== Segment start ==

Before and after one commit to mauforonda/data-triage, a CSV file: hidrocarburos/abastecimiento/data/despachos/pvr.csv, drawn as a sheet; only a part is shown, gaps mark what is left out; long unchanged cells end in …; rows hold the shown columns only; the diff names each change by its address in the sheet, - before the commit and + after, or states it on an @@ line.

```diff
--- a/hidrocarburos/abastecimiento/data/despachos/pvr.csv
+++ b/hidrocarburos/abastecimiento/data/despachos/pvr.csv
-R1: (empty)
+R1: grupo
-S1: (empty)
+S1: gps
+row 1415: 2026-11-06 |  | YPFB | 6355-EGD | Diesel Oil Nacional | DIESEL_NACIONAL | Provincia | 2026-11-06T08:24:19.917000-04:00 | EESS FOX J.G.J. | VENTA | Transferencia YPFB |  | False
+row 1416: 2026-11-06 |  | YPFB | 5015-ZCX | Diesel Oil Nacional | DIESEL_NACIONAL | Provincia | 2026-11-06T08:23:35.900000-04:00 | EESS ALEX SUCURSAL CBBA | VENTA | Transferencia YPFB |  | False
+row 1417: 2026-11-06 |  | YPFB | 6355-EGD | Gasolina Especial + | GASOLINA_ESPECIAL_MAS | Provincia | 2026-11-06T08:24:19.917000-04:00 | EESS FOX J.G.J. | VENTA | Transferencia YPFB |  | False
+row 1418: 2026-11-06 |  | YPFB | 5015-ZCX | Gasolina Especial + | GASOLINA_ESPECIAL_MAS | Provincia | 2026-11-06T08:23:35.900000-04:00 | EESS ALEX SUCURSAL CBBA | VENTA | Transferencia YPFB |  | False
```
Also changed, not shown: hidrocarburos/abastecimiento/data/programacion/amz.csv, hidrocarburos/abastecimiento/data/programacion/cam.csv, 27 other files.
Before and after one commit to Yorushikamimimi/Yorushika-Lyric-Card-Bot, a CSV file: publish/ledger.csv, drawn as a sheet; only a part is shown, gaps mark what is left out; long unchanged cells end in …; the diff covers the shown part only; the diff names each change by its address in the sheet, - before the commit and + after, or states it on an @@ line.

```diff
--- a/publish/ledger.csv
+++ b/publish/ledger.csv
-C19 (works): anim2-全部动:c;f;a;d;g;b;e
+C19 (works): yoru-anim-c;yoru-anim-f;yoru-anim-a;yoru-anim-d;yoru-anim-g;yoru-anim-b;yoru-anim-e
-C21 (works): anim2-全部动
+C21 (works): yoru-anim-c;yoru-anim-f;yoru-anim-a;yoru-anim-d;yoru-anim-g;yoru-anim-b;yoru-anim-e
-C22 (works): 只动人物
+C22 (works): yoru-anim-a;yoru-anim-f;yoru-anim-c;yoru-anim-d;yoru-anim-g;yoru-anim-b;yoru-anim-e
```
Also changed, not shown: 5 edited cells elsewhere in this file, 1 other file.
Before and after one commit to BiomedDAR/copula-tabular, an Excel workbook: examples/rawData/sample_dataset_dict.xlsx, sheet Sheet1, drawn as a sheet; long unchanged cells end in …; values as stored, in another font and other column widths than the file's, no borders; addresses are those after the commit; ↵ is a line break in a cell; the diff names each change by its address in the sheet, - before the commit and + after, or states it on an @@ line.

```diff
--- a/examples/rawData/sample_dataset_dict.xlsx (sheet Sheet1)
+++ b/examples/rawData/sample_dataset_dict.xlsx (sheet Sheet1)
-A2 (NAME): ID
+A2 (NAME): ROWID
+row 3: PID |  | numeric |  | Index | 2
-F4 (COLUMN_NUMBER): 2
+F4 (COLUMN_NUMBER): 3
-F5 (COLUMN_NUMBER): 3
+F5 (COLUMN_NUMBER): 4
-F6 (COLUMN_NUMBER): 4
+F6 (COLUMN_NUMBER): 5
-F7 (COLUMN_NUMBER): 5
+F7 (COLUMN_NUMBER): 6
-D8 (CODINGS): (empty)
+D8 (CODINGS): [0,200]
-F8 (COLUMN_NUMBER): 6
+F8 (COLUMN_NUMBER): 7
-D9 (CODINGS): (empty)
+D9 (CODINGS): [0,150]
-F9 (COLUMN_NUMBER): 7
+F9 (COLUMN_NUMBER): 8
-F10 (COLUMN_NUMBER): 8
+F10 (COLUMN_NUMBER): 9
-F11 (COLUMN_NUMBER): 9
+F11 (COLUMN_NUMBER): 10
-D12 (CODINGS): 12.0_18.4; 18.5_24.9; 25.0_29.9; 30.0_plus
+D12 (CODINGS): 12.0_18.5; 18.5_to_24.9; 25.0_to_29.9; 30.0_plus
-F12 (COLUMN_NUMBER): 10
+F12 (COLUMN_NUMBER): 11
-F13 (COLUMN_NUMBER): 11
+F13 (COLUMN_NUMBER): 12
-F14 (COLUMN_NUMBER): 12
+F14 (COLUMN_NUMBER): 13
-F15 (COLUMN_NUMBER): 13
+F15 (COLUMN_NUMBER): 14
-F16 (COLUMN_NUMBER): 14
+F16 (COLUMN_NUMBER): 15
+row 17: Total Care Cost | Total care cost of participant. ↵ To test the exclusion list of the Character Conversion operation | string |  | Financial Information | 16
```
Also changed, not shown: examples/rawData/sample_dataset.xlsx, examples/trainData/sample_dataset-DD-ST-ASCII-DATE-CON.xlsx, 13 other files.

== Segment end ==

■ Task goal
Each line in the data that holds the word "other" must be copied.

■ Result of this exercise
Also changed, not shown: hidrocarburos/abastecimiento/data/programacion/amz.csv, hidrocarburos/abastecimiento/data/programacion/cam.csv, 27 other files.
Also changed, not shown: 5 edited cells elsewhere in this file, 1 other file.
Before and after one commit to BiomedDAR/copula-tabular, an Excel workbook: examples/rawData/sample_dataset_dict.xlsx, sheet Sheet1, drawn as a sheet; long unchanged cells end in …; values as stored, in another font and other column widths than the file's, no borders; addresses are those after the commit; ↵ is a line break in a cell; the diff names each change by its address in the sheet, - before the commit and + after, or states it on an @@ line.
Also changed, not shown: examples/rawData/sample_dataset.xlsx, examples/trainData/sample_dataset-DD-ST-ASCII-DATE-CON.xlsx, 13 other files.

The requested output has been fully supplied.